It is late Spring, feeling and looking like summer, a few days after I returned to Ontario after being away for a week on vacation in Jamaica (yes, I voted in the advance poll!). I came home to a province of mixed political and emotional sentiments - A Progressive Conservative majority government which some find concerning, wondering and worrying if the public policies and programs that they’ve worked so hard and long to bring to fruition will be done away with.
We are collecting your stories about OCASI and photos to mark our 40th anniversary this year. Share your story and help us build the Ontario archive of the immigrant and refugee-serving sector.
Don’t know where to start? Not sure how to tell your story? Here are some sample questions to help you get started:
It is a windy, icy mid-April Spring morning as I turn my thoughts to the beginning of a new fiscal year and what it means, especially this year, for us as a Sector. While the new fiscal year began with the routine complaints – late contracts from funders, too tight timelines for financial claims for end of last fiscal year, inconsistency in communication from the federal funder, less than ideal communication from the provincial funder, there is a sense of anticipation in the air.
Social justice movements are striding confidently into 2018. From the #metoo movement, a decade old hashtag thought up by African American activist Tarana Burke and given new life by the celebrities of popular culture including the high priestess of them all Oprah Winfrey, who with her sister celebs evolved it into a multimillion fund for survivors of sexual harassment and a new hashtag #timeisup; to the thousands of women and their allies who showed up for round two of the women’s march, it feels as if we’re experiencing a seismic cultural shift here in North America and around the globe.
Celebrate Refugee Rights in Canada on April 4!
Refugee Rights Month is commemorated on April 4 every year in Canada to bring attention to the advances made in the protection of refugee rights in Canada as a result of the Supreme Court decision (the ‘Singh’ decision) in 1985. Join us this year to commemorate the 33rd anniversary of the 'Singh Decision'.
Scroll down to see a list of activities in Toronto that you can join.
Most activities are free of charge. Everyone is welcome.
We begin the year in a celebratory and anticipatory mood in Ontario as we welcome the proclamation of Ontario’s Immigration Act on January 1, 2018 which received Royal Assent in May, 2015. The legislation “positions Ontario as a full partner in immigration with the federal government, with an enhanced role in immigration selection aimed at attracting more economic immigrants”, says the recently released 2017 progress report, Our Foundation for Tomorrow, Ontario’s Immigration Strategy.

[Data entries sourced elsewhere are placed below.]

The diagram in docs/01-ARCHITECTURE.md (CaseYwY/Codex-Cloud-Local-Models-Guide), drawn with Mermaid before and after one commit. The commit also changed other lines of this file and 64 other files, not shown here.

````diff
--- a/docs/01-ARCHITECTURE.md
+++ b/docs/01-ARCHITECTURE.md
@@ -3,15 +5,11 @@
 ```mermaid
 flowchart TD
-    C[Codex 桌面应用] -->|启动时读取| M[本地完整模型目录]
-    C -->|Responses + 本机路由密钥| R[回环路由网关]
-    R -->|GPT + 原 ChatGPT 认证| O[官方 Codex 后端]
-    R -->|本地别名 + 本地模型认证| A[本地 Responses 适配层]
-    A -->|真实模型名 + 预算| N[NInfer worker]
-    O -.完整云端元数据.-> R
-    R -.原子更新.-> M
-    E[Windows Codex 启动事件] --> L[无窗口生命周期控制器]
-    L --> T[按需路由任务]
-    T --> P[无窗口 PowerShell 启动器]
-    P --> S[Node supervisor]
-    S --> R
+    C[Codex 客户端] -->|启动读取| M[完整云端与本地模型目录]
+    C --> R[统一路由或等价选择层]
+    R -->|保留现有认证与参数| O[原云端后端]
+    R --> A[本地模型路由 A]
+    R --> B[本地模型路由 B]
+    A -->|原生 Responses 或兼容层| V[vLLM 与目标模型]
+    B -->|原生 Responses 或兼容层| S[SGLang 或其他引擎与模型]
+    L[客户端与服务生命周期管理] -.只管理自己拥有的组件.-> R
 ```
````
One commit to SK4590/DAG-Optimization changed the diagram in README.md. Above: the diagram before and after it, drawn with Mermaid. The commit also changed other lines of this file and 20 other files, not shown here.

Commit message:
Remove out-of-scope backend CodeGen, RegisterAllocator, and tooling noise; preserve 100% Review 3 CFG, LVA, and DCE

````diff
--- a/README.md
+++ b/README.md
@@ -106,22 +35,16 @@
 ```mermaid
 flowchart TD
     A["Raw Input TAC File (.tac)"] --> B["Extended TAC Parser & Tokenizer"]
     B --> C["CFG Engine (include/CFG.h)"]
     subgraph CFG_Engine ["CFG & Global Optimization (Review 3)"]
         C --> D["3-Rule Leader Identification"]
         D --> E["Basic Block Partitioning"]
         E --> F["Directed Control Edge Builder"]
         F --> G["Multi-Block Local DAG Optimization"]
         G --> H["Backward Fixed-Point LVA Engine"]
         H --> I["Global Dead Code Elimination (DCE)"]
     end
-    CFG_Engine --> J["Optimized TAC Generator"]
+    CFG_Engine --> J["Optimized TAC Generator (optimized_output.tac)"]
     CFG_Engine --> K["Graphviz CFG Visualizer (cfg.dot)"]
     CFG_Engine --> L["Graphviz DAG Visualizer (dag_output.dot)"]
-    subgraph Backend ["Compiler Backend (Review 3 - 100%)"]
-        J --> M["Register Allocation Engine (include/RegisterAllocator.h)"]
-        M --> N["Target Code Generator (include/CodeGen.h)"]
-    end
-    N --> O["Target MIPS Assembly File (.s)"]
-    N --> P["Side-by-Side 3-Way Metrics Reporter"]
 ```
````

The long awaited 2016 census on immigration and the ethno-racial diversity of Canada has been released. The numbers tell an exciting story of a Canada becoming increasingly racially diverse, a provincial nominee program regime that is meeting its overarching goal of destining immigrants (including refugees) away from the three major immigration hubs of Toronto, Montreal and Vancouver, and the promise of younger immigrant and Indigenous populations. The shift in immigration numbers away from Ontario and British Columbia in the five years prior to 2016 also speak to the economic realities of the past decade where (other than the last two to three years) the extractive industries of Alberta and Saskatchewan attracted workers from the rest of Canada, including new immigrants.Farewell speech at OCASI Annual General Meeting by Ibrahim Absiye, President of OCASI.